ASSIGNED TASK:
Look for "README" in each line of the entries, and return the matching lines.

STUDY MATERIAL:
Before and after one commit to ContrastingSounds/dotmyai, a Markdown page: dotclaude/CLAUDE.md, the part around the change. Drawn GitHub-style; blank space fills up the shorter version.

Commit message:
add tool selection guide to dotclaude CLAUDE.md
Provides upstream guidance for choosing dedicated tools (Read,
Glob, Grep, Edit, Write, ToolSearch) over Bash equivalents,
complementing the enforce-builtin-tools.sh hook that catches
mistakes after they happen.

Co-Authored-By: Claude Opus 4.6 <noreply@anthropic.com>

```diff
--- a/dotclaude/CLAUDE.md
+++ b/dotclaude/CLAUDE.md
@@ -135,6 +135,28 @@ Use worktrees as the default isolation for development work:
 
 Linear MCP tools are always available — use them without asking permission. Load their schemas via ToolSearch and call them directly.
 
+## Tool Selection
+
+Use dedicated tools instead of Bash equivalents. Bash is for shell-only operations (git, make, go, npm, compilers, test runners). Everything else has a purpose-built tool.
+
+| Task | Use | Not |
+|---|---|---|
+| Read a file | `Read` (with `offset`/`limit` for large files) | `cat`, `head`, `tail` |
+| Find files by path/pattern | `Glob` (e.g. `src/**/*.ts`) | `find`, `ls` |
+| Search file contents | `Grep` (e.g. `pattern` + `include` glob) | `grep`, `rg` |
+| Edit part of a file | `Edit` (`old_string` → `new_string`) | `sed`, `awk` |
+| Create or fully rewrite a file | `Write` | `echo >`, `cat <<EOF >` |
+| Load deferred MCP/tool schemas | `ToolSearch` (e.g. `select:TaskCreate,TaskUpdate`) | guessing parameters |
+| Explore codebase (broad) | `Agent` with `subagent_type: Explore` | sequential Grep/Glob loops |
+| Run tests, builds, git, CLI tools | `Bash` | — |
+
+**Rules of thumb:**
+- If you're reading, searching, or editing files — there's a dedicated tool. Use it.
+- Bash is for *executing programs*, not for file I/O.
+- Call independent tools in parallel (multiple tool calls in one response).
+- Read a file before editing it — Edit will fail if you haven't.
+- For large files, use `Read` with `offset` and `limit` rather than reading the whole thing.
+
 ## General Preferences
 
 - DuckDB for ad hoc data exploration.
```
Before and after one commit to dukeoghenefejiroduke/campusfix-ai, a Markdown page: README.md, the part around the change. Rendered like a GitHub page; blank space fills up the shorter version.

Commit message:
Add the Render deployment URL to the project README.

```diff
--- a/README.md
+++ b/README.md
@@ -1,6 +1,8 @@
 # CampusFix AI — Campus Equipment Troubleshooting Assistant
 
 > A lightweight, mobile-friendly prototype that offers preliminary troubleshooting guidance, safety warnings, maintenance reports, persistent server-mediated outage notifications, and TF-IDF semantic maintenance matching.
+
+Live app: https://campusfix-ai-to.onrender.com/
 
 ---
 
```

THE COMPLETED TASK:
Before and after one commit to dukeoghenefejiroduke/campusfix-ai, a Markdown page: README.md, the part around the change. Rendered like a GitHub page; blank space fills up the shorter version.
Add the Render deployment URL to the project README.
--- a/README.md
+++ b/README.md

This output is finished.